**Work to complete**
Pull out every line in the data that has the string "gravitational" in it.

[[ Data excerpts, beginning ]]

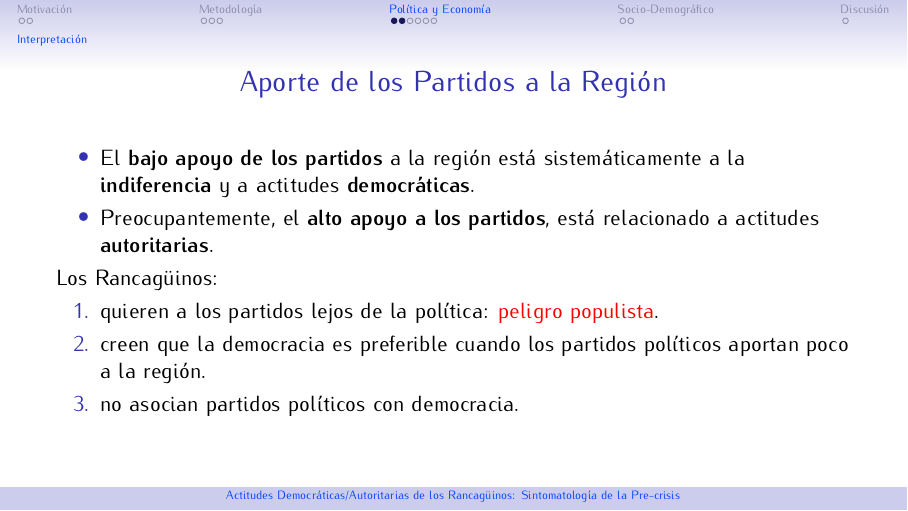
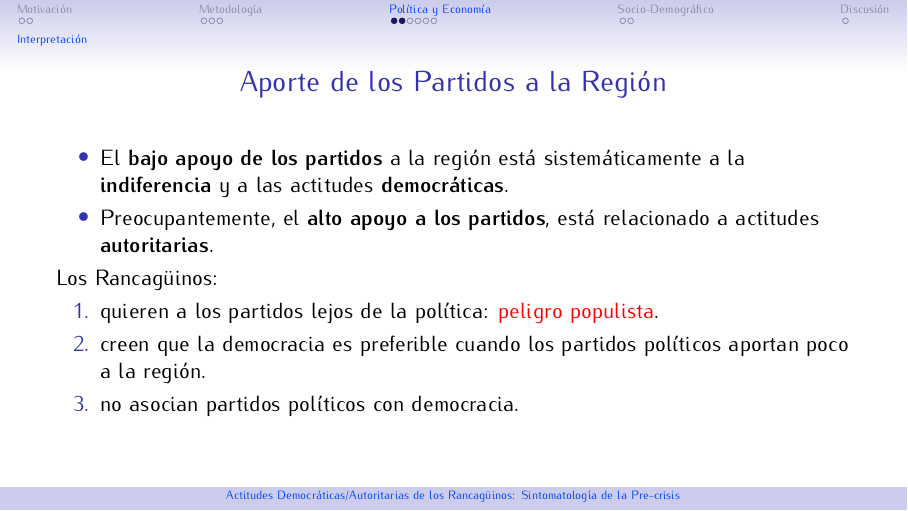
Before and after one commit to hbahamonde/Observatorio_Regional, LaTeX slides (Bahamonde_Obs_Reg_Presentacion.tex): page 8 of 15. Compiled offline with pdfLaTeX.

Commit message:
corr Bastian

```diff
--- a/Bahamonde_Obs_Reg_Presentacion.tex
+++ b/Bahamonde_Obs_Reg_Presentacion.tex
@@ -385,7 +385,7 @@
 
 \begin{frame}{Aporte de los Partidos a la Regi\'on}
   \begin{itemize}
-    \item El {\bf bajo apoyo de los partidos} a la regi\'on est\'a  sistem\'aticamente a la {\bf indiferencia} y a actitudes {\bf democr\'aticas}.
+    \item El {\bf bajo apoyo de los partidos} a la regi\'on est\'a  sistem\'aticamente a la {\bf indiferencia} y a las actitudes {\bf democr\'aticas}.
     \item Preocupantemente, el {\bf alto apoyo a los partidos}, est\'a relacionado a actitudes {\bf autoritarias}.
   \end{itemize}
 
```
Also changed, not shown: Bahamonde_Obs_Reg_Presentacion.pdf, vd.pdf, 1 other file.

[[ Data excerpts, end ]]
[[ Data excerpts, beginning ]]

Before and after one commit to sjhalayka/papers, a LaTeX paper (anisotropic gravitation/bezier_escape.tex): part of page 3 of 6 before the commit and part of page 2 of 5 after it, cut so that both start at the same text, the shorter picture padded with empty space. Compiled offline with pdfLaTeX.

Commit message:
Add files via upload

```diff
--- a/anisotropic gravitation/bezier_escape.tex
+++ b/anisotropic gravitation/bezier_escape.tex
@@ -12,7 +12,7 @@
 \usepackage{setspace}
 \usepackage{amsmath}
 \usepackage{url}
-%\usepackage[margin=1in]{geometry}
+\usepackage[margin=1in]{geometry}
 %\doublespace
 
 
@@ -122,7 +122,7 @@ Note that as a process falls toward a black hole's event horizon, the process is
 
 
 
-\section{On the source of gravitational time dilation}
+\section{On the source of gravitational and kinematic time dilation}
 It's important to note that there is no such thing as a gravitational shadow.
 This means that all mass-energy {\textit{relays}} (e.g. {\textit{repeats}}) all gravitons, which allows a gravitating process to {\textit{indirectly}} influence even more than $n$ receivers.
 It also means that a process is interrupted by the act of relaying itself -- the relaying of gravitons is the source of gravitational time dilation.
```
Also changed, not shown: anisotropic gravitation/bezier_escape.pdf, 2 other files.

[[ Data excerpts, end ]]

**Answer to this task**
-\section{On the source of gravitational time dilation}
+\section{On the source of gravitational and kinematic time dilation}
 It's important to note that there is no such thing as a gravitational shadow.
 It also means that a process is interrupted by the act of relaying itself -- the relaying of gravitons is the source of gravitational time dilation.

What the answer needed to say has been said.